As for posting something meaningful, I realized that I have no scanner capable of making any sort of meaningful representation (4990) here, and I don't wish to drum scan one of the tests right away. From what I have seen however, the Velvia had ever so slightly finer grain (or was it scanner noise??) and the EDUPE appeared to be sharper (or again, was it the scanner?). Both had good shadows, but the EDUPE held highlights AND shadows considerably more in what I could scan. Let's say that the EDUPE had about 25% less contrast than the Velvia, but the Velvia had 90% of the details and possibly the same or finer grain at ISO 100 and no filters. Hmmm, Velvia 100is pretty darned good stuff, and EDUPE is very smooth compaired to the coarse sawdust of EPP.

Promising, interesting, but well, so is an empty room to a Zen master...

I'll have to leave it up to the film experts to determine if there is any scientific approach for comparison that would be useful. For me, I'll try this film in the field when I'm faced with any of the following conditions, provided that I get the color correction right:

1. High subject contrast, but long exposures ok.
2. Night time mercury vapor and unusual greenish lights, with very long exposures.
Reciprocity isn't really much of an issue with this film.
3. When I want to pull a little extra sharpness from a 4x5.
4. Duh! To shoot flat art, in a studio situation, with gelled lights - perfect!
5. Perhaps more when I get around to having a decent drum scan.

It was silly of me to think of posting samples that would mean much, however I'll post a pair because I said that I would. Note the "useful" lack of a color target, and the typical blah subject matter of test shots taken at high noon on in the parking lot. The sillly two shots uploaded here are a full frame and a crop.

I do have a 25 sheet packet of it left. It's past dated, however I'm sure that B&H kept it in the cold. If anyone wishes to try their hand at it (make it into Acme Rocket Fuel?) I'm happy to mail it to them for their experimentation.

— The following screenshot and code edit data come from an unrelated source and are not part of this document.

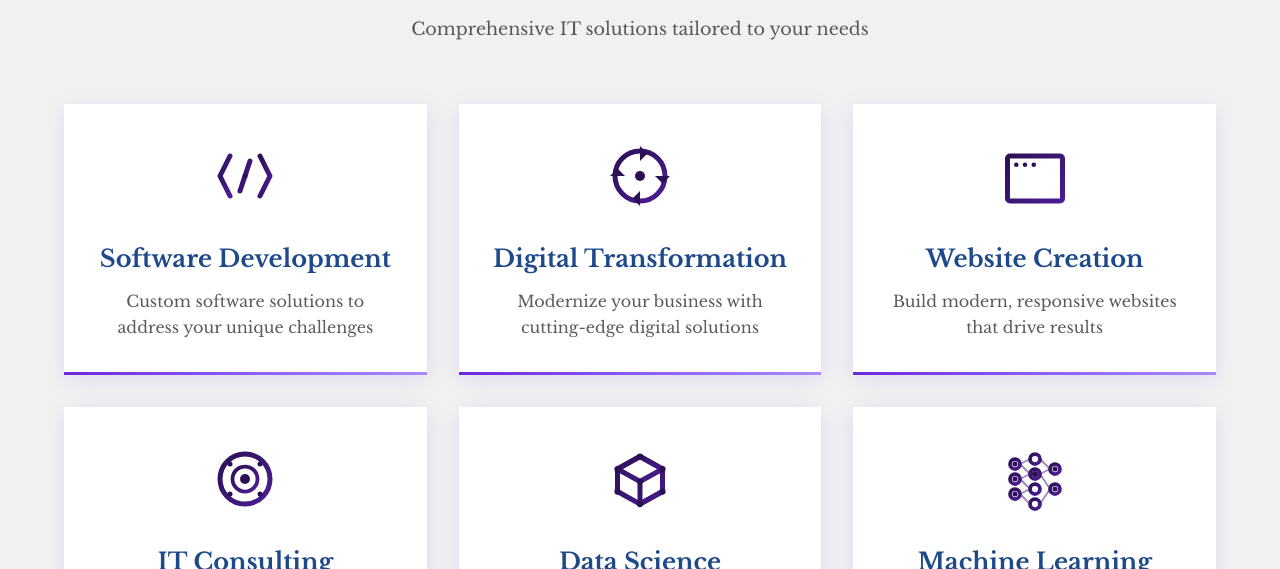
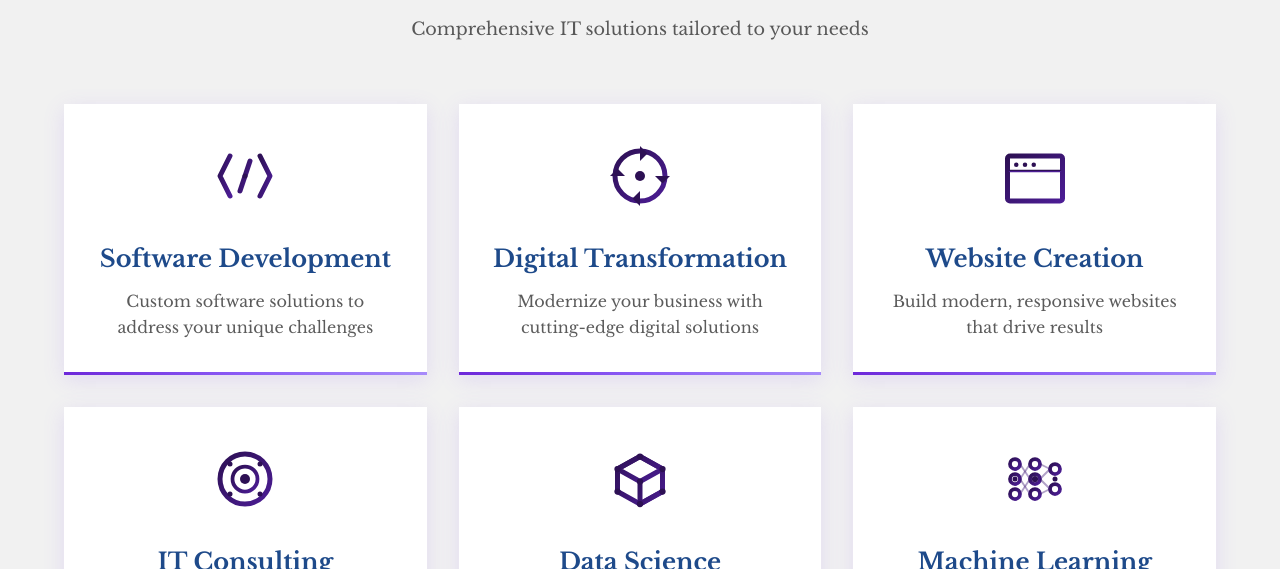
Before and after one commit to CharlesScheenaerts/ThrasWebsite, a Next.js app in the folder thras-website/: page / in a window 1280 px wide. Shown: the part 940-1509 px from the top of the page. Built offline with nearby package versions, Linux system fonts and the light colour scheme.

Commit message:
Logo ML and WC ok now

```diff
--- a/thras-website/pages/index.js
+++ b/thras-website/pages/index.js
@@ -102,6 +102,7 @@ export default function Home() {
   <line x1="10" y1="30" x2="54" y2="30" stroke="url(#purpleGradient)" strokeWidth="2"/>
   <line x1="18" y1="38" x2="46" y2="38" stroke="url(#purpleGradient)" strokeWidth="2" strokeLinecap="round"/>
   <line x1="18" y1="44" x2="38" y2="44" stroke="url(#purpleGradient)" strokeWidth="2" strokeLinecap="round"/>
+   <line x1="12" y1="28" x2="52" y2="27.99999" stroke="url(#purpleGradient)" strokeWidth="2" strokeLinecap="round"/>
 </svg>
             <h3>Website Creation</h3>
             <p>Build modern, responsive websites that drive results</p>
@@ -143,45 +144,43 @@ export default function Home() {
           </div>
 
           <div className={styles.serviceCard}>
+
 <svg className={styles.serviceIcon} viewBox="0 0 64 64" xmlns="http://www.w3.org/2000/svg">
-  {/* Réseau neural avec 3 couches */}
-  {/* Couche entrée (gauche) */}
+  {/* Couche entrée (gauche) - 3 neurones */}
   <circle cx="16" cy="20" r="4" fill="none" stroke="url(#purpleGradient)" strokeWidth="3"/>
   <circle cx="16" cy="32" r="4" fill="none" stroke="url(#purpleGradient)" strokeWidth="3"/>
   <circle cx="16" cy="44" r="4" fill="none" stroke="url(#purpleGradient)" strokeWidth="3"/>
 
-  {/* Couche cachée (milieu) */}
-  <circle cx="32" cy="16" r="4" fill="none" stroke="url(#purpleGradient)" strokeWidth="3"/>
-  <circle cx="32" cy="28" r="4" fill="none" stroke="url(#purpleGradient)" strokeWidth="3"/>
-  <circle cx="32" cy="40" r="4" fill="none" stroke="url(#purpleGradient)" strokeWidth="3"/>
-  <circle cx="32" cy="52" r="4" fill="none" stroke="url(#purpleGradient)" strokeWidth="3"/>
+  {/* Couche cachée (milieu) - 3 neurones */}
+  <circle cx="32" cy="20" r="4" fill="none" stroke="url(#purpleGradient)" strokeWidth="3"/>
+  <circle cx="32" cy="32" r="4" fill="none" stroke="url(#purpleGradient)" strokeWidth="3"/>
+  <circle cx="32" cy="44" r="4" fill="none" stroke="url(#purpleGradient)" strokeWidth="3"/>
 
-  {/* Couche sortie (droite) */}
+  {/* Couche sortie (droite) - 2 neurones */}
   <circle cx="48" cy="24" r="4" fill="none" stroke="url(#purpleGradient)" strokeWidth="3"/>
   <circle cx="48" cy="40" r="4" fill="none" stroke="url(#purpleGradient)" strokeWidth="3"/>
 
-  {/* Connexions */}
-  <line x1="20" y1="20" x2="28" y2="16" stroke="url(#purpleGradient)" strokeWidth="1.5" opacity="0.5"/>
-  <line x1="20" y1="20" x2="28" y2="28" stroke="url(#purpleGradient)" strokeWidth="1.5" opacity="0.5"/>
-  <line x1="20" y1="32" x2="28" y2="28" stroke="url(#purpleGradient)" strokeWidth="1.5" opacity="0.5"/>
-  <line x1="20" y1="32" x2="28" y2="40" stroke="url(#purpleGradient)" strokeWidth="1.5" opacity="0.5"/>
-  <line x1="20" y1="44" x2="28" y2="40" stroke="url(#purpleGradient)" strokeWidth="1.5" opacity="0.5"/>
-  <line x1="20" y1="44" x2="28" y2="52" stroke="url(#purpleGradient)" strokeWidth="1.5" opacity="0.5"/>
+  {/* Connexions entre couche 1 et 2 */}
+  <line x1="20" y1="20" x2="28" y2="20" stroke="url(#purpleGradient)" strokeWidth="1.5" opacity="0.4"/>
+  <line x1="20" y1="20" x2="28" y2="32" stroke="url(#purpleGradient)" strokeWidth="1.5" opacity="0.4"/>
+  <line x1="20" y1="32" x2="28" y2="20" stroke="url(#purpleGradient)" strokeWidth="1.5" opacity="0.4"/>
+  <line x1="20" y1="32" x2="28" y2="32" stroke="url(#purpleGradient)" strokeWidth="1.5" opacity="0.4"/>
+  <line x1="20" y1="32" x2="28" y2="44" stroke="url(#purpleGradient)" strokeWidth="1.5" opacity="0.4"/>
+  <line x1="20" y1="44" x2="28" y2="32" stroke="url(#purpleGradient)" strokeWidth="1.5" opacity="0.4"/>
+  <line x1="20" y1="44" x2="28" y2="44" stroke="url(#purpleGradient)" strokeWidth="1.5" opacity="0.4"/>
 
-  <line x1="36" y1="16" x2="44" y2="24" stroke="url(#purpleGradient)" strokeWidth="1.5" opacity="0.5"/>
-  <line x1="36" y1="28" x2="44" y2="24" stroke="url(#purpleGradient)" strokeWidth="1.5" opacity="0.5"/>
-  <line x1="36" y1="28" x2="44" y2="40" stroke="url(#purpleGradient)" strokeWidth="1.5" opacity="0.5"/>
-  <line x1="36" y1="40" x2="44" y2="40" stroke="url(#purpleGradient)" strokeWidth="1.5" opacity="0.5"/>
-  <line x1="36" y1="52" x2="44" y2="40" stroke="url(#purpleGradient)" strokeWidth="1.5" opacity="0.5"/>
+  {/* Connexions entre couche 2 et 3 */}
+  <line x1="36" y1="20" x2="44" y2="24" stroke="url(#purpleGradient)" strokeWidth="1.5" opacity="0.4"/>
+  <line x1="36" y1="32" x2="44" y2="24" stroke="url(#purpleGradient)" strokeWidth="1.5" opacity="0.4"/>
+  <line x1="36" y1="32" x2="44" y2="40" stroke="url(#purpleGradient)" strokeWidth="1.5" opacity="0.4"/>
+  <line x1="36" y1="44" x2="44" y2="40" stroke="url(#purpleGradient)" strokeWidth="1.5" opacity="0.4"/>
 
   {/* Points centraux remplis */}
-  <circle cx="16" cy="20" r="2" fill="#2D1054"/>
   <circle cx="16" cy="32" r="2" fill="#2D1054"/>
-  <circle cx="16" cy="44" r="2" fill="#2D1054"/>
-  <circle cx="32" cy="28" r="2.5" fill="#2D1054"/>
-  <circle cx="48" cy="24" r="2" fill="#2D1054"/>
-  <circle cx="48" cy="40" r="2" fill="#2D1054"/>
+  <circle cx="32" cy="32" r="2.5" fill="#2D1054"/>
+  <circle cx="48" cy="32" r="2" fill="#2D1054"/>
 </svg>
+
             <h3>Machine Learning</h3>
             <p>Implement intelligent systems that learn and improve over time</p>
           </div>
```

Meanwhile, pardon me while I get back to more useful explorations... We now return you to your normal channel.